Homily: St Joseph’s College, Echuca , 2019

St Joseph’s College, Echuca
Friday 1st February, 2019

Heb 10: 32-39 Mark 4:26-34

Welcome to the beginning of the new school year, with all your thoughts of new possibilities, your enthusiasm to learn new things and your gratitude of heart, as we thank God for the opportunities laid before us in this new year of 2019.

We warmly welcome our new students, families and staff who begin their Brigidine journey with us this year. We celebrate today all the gifts we will share this year and we look forward to exploring and engaging in learning that unlocks all possibilities for each and every one!

In our first reading from the letter to the Hebrews, the sacred author says that neither he nor the Hebrews are the kind of people to pull back and so be lost. Rather they are the sort who remain faithful and so win salvation. It is this “pulling back” that the ‘Hebrews’ are threatening to do and so he is giving them many reasons why it does not make any sense for them to do so. The message for us is that we, too, must continue to move ever forward, remaining faithful to the core of the Gospel message and living it out effectively and meaningfully in an ever-changing world. Now that is quite a challenge, and I will expand on that shortly!

In the Gospel, both parables are images of the Kingdom of God; of God’s truth and love spreading among people all over the world. Both parables are taken from the world of agriculture, a world that would have been very familiar to Jesus’ listeners.

In the first, God’s work is compared to a farmer planting seed. As in the parable of the sower, the seed is the Kingdom. Night and day the process of growth continues without any human intervention. Whether the farmer is awake or asleep the process of growth continues. The seed sprouts and grows and he does not know how. The outcome is certain. Once the seed is ripe, it is for the farmer to bring in the harvest. And that is our task: to bring in the harvest which has been planted in the hearts of people. In the words of the other parables, it is up to us to throw the light which helps people see the truth and love of God already present in their deepest being.

In the second parable the Kingdom is compared to a mustard seed. Although one of the tiniest of seeds, it grows into a sizeable shrub in which even birds can build their nests.

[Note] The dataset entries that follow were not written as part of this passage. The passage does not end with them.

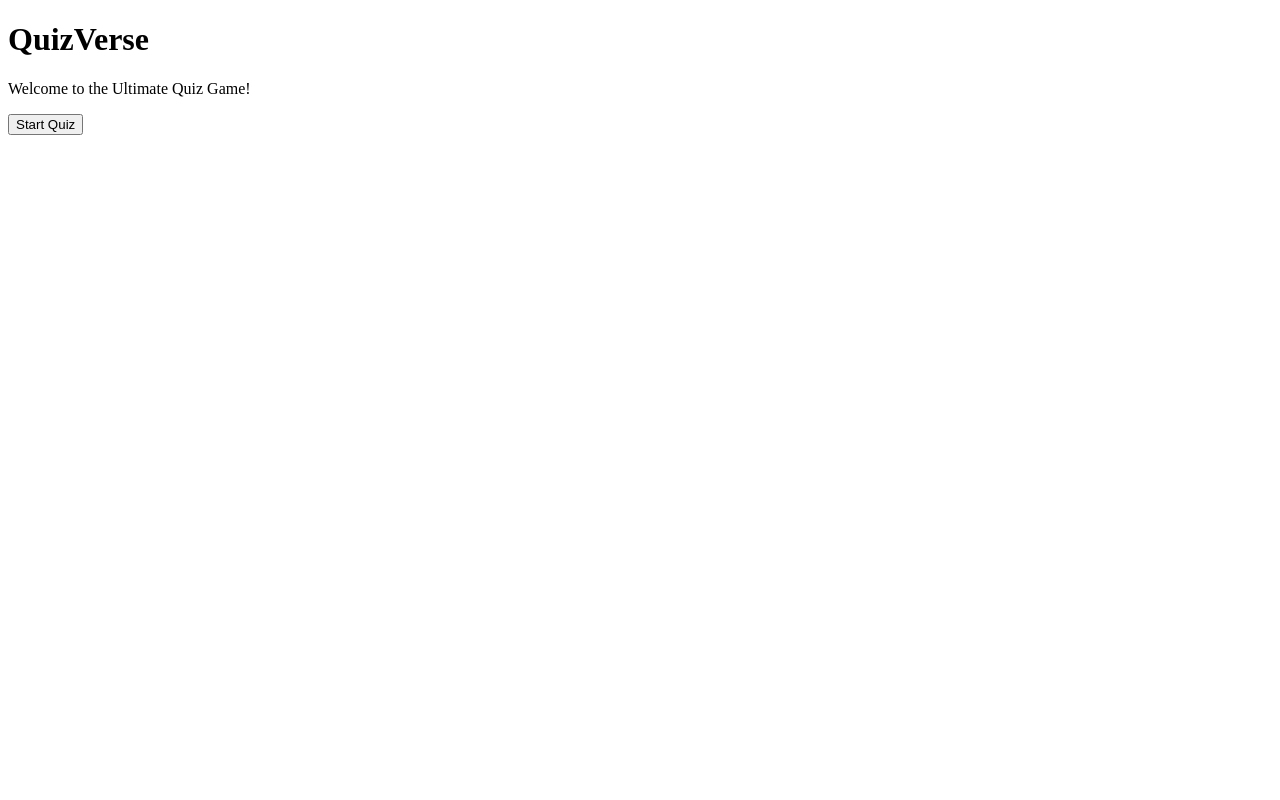
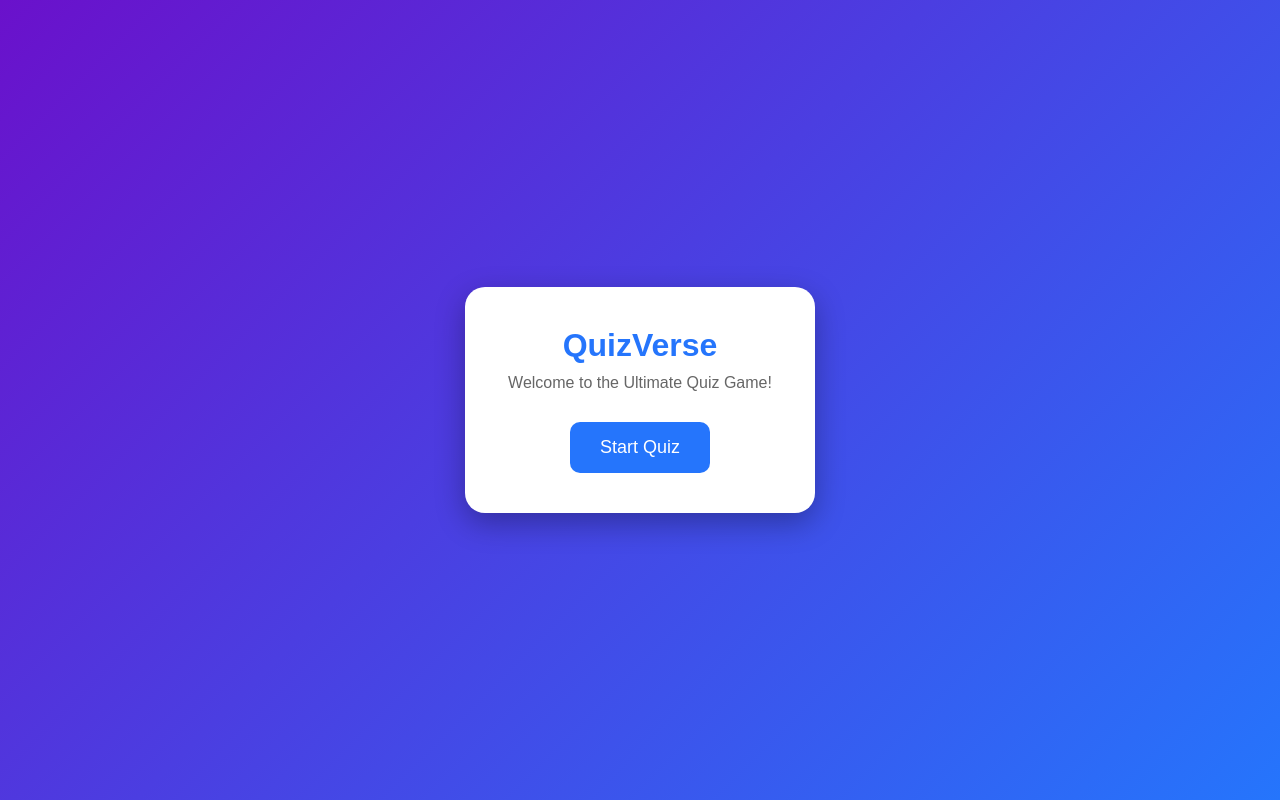
Before and after one commit to burmesetools/Quizverse, a plain HTML site: page index.html in a window 1280 px wide. Drawn offline with Linux system fonts and the light colour scheme.

Commit message:
Update style.css

```diff
--- a/style.css
+++ b/style.css
@@ -1 +1,50 @@
 /* QuizVerse CSS */
+*{
+    margin:0;
+    padding:0;
+    box-sizing:border-box;
+    font-family:Arial,sans-serif;
+}
+
+body{
+    background:linear-gradient(135deg,#6a11cb,#2575fc);
+    height:100vh;
+    display:flex;
+    justify-content:center;
+    align-items:center;
+}
+
+.card{
+    background:#fff;
+    padding:40px;
+    border-radius:20px;
+    width:350px;
+    text-align:center;
+    box-shadow:0 10px 30px rgba(0,0,0,.3);
+}
+
+h1{
+    color:#2575fc;
+    margin-bottom:10px;
+}
+
+p{
+    color:#666;
+    margin-bottom:30px;
+}
+
+button{
+    background:#2575fc;
+    color:#fff;
+    border:none;
+    padding:15px 30px;
+    border-radius:10px;
+    font-size:18px;
+    cursor:pointer;
+    transition:.3s;
+}
+
+button:hover{
+    background:#174ea6;
+    transform:scale(1.05);
+}
```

Both of these parables are words of encouragement in those early days of Christianity, to a struggling Church, living in small, scattered communities and surrounded by hostile elements ready to destroy it. How amazed would the Christians of those days be if they could see how the seed has grown and spread to parts of the world of whose very existence they were totally unaware! The message for us here today is that we still need to have our trust and confidence in the power of the Kingdom to survive and spread.

And so, mindful of these readings and also our thoughts and anticipation about the year ahead, we begin this new school year with the awareness of our need to be challenged: challenged to learn and enrich ourselves, challenged to achieve set goals, challenged to expand our vision and to be all that we can be…. And like the early Hebrews, not to pull back from the challenge! Our quest for truth, justice and integrity means that we don’t settle for less; we do not rest on our laurels; we do not remain in our comfort zones and we do not merely go with flow. The example of Jesus teaches us that it takes courage to advocate for the rights of the minority against the tyranny of the majority.

In Jesus, we meet one who is full of deep empathy and compassion for others. Our discipleship has to do with meeting this God and serving him in the weak and the vulnerable. It has to do with enacting this in our lives and our relationships. It has to do with freeing people from injustice and enabling them to experience the fullness of life and love. I believe that the Brigidine Ministries have set the theme of ‘hospitality: welcoming all’ for the focus this year, so it is in teasing out the notion of genuine hospitality that we will learn more about enabling others, as well as ourselves, to the fullness of life.

Pope Francis challenges us to not cling to our status quo and our security. We need to go out of our secure shells and be all that we can be for one another, especially for those denied of justice and dignity. St Brigid, whose feast we celebrate today, valued the importance of people and relationships. Let us ask her prayers to enhance our ability to relate to others in an authentic and meaningful way. Let her commitment to care for and to empower the weak and the vulnerable also guide us in our daily accompaniment of one another.

As Jesus changed people for the better through his encounters and interactions with them, let ours also affirm one another. Let his stance towards the weak, the struggling and the excluded be our inspiration in addressing injustices wherever we see them happening. We pray that we may be people of passion for justice and compassion for others. May the values of the Gospel find a welcoming home in our lives and relationships. Here at St Joseph’s College, Echuca, may we grow and become known for our capacity to care and to make a difference to one another.

May St Joseph, your college patron and St Brigid inspire us in our challenges this year!